In total, 11 RSV vaccines are being actively studied in U.S. trials, according to data provided to NBC News by PATH, a nonprofit global health organization. Seven of them are for older adults, and four are designed to protect infants or children.
“This is kind of the beginning of a new era,” said Dr. Barney Graham, a senior adviser for global health equity at Morehouse School of Medicine.
“I actually think all of [the vaccines] are going to work well enough to be approved, depending on the side effect profiles,” he added.
From zero options to multiple candidates
Graham, who previously was the deputy director of the National Institutes of Health’s Vaccine Research Center, published an editorial alongside the two new studies Wednesday in which he described the advances that have been made since an RSV vaccine trial in the 1960s was linked to two infant deaths.
The failure stalled development for several decades. But now, Graham said, researchers have learned that RSV vaccines must target a specific protein on the virus’s surface before it changes its original shape.
“These are vaccines that are made with atomic-level precision,” he said.
Other notable vaccine candidates in the pipeline include a shot for older adults from Moderna, which the company has said could get submitted to the FDA for approval by July. Another candidate, from Bavarian Nordic, targets the same demographic, with phase 3 data expected by the middle of the year.
Pfizer has also tested a second application of its shot in pregnant people to help protect their infants from RSV. For older adults, Pfizer’s vaccine was shown to reduce the risk of severe illness by 86%, according to the company. When it was administered to pregnant people, the shot was 82% effective against severe illness in infants through their first 90 days of life and 69% effective through six months.
The benefits of vaccine variety
Levy said it will be important to have multiple options.
“You don’t want all the eggs in one basket,” he said. “You don’t want to be dependent on just one manufacturing stream, that’s No. 1. No. 2, in my opinion, it’s favorable to have more than one platform.”
A vaccine platform is the technology used to spur an immune response. Having a variety of platforms on the market is ideal, because people may respond differently to shots based on their age, sex or immune status.

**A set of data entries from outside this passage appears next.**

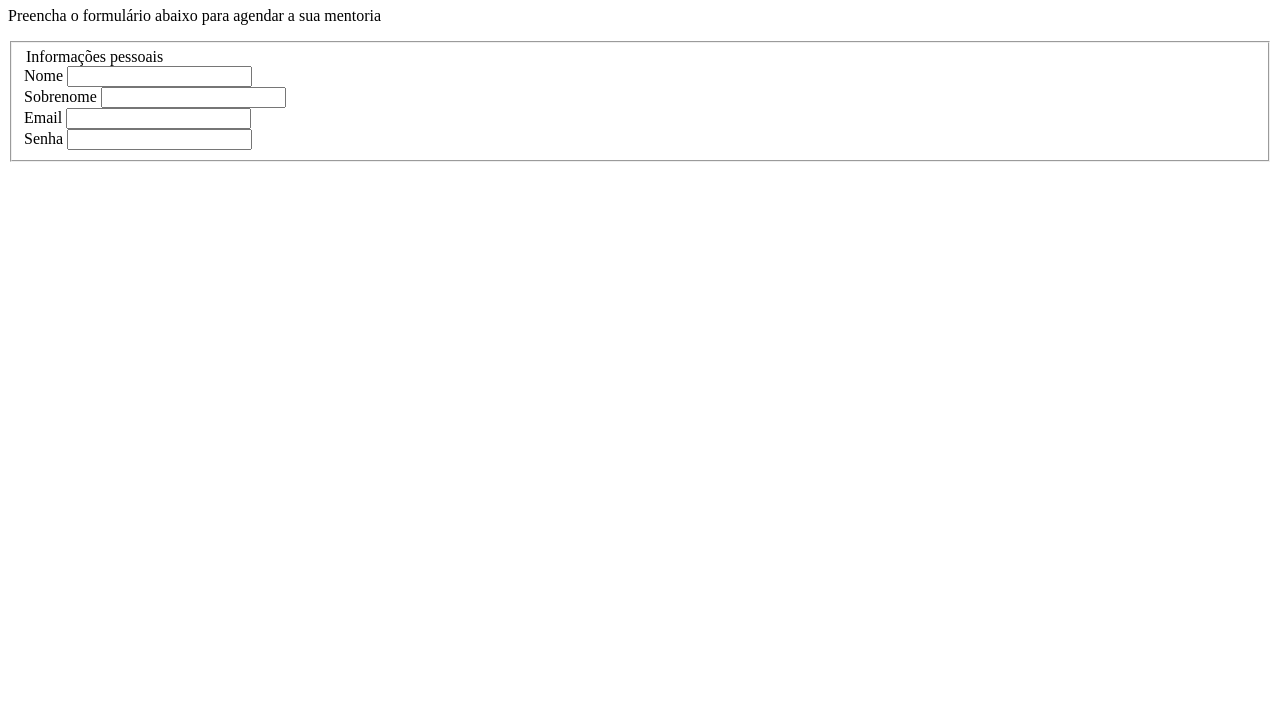
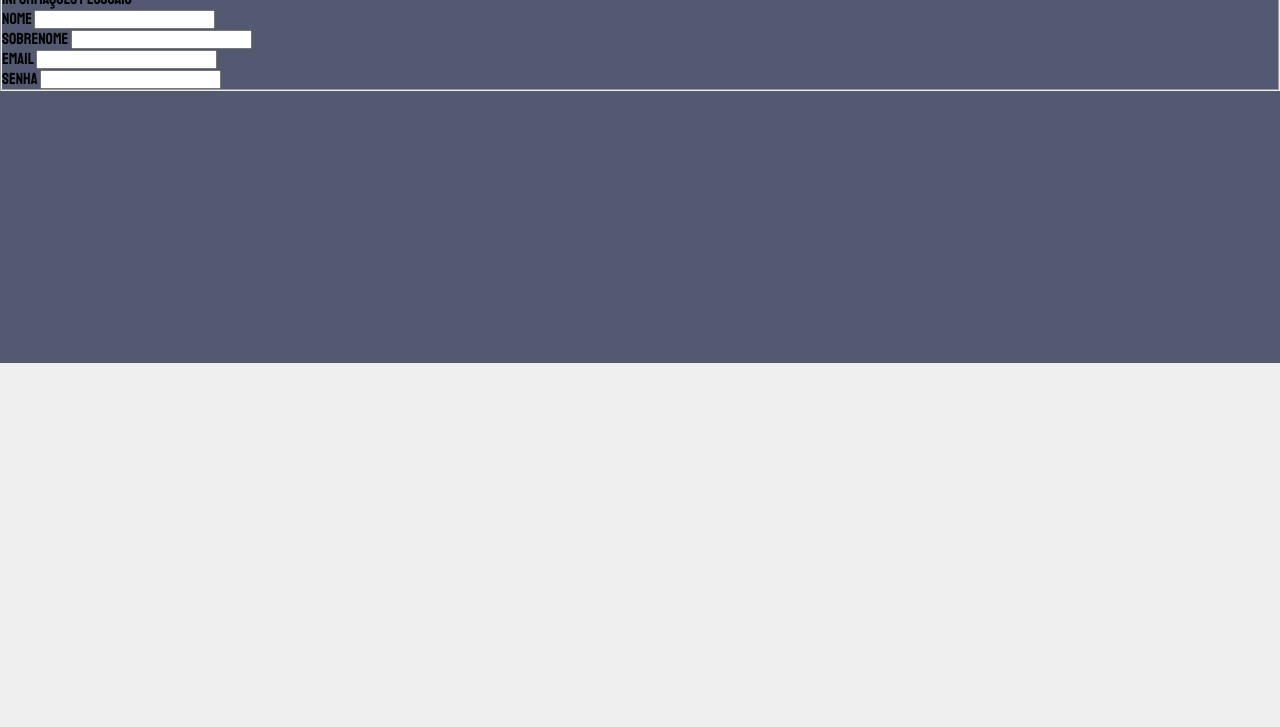
Before and after one commit to theusfelipe/Form-by-me, a plain HTML site: page index.html in a window 1280 px wide. Shown: the part 73-800 px from the top of the page. Drawn offline with Linux system fonts and the light colour scheme.

Commit message:
add divs

```diff
--- a/index.html
+++ b/index.html
@@ -1,6 +1,9 @@
 <!DOCTYPE html>
-<html lang="en">
+<html lang="pt-br">
 <head>
+    <link rel="preconnect" href="https://fonts.googleapis.com">
+    <link rel="preconnect" href="https://fonts.gstatic.com" crossorigin>
+    <link href="https://fonts.googleapis.com/css2?family=Poppins&family=Staatliches&display=swap" rel="stylesheet">
     <meta charset="UTF-8">
     <meta http-equiv="X-UA-Compatible" content="IE=edge">
     <meta name="viewport" content="width=device-width, initial-scale=1.0">
@@ -8,6 +11,7 @@
     <title>Mentoria</title>
 </head>
 <body>
+    <div class="page">
         <header>
         <h1>Mentoria</h1>
 
@@ -43,11 +47,16 @@
 
 
 
+                </div>
 
-            </div>
+
+
+
 
             </fieldset>
         </form>
 
+    </div>
+
 </body>
 </html>
--- a/style.css
+++ b/style.css
@@ -0,0 +1,26 @@
+* {
+    margin: 0;
+    padding: 0;
+    box-sizing: border-box;
+}
+
+body {
+    font-family: 'Poppins', sans-serif;
+    font-family: 'Staatliches', cursive;
+    background: #EFEFEF;
+}
+
+body::before {
+    content: '';
+    width: 100%;
+    height: 436px;
+
+
+    background: #535971;
+
+
+    position: absolute;
+    left: 0px;
+    top: 0px;
+    z-index: -1;
+}
```
Lines whose indentation alone changed are shown as unchanged.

Graham said he eventually hopes an RSV vaccine will be approved for young kids, as well.
“If we could find things that would work and be safe in the 6-month-to-5-year-old child, to me that would kind of complete what we could do for RSV,” he said.
In serious cases, RSV infections can lead to bronchiolitis, which causes airways to become inflamed and clogged with mucus, making it difficult to breathe. If an infection travels to the lung sacs, it can result in pneumonia.
Older adults and infants are particularly vulnerable to such outcomes. For most people, however, RSV symptoms resemble a common cold, so vaccines would not be necessary for everyone, Graham said
Source: NBC News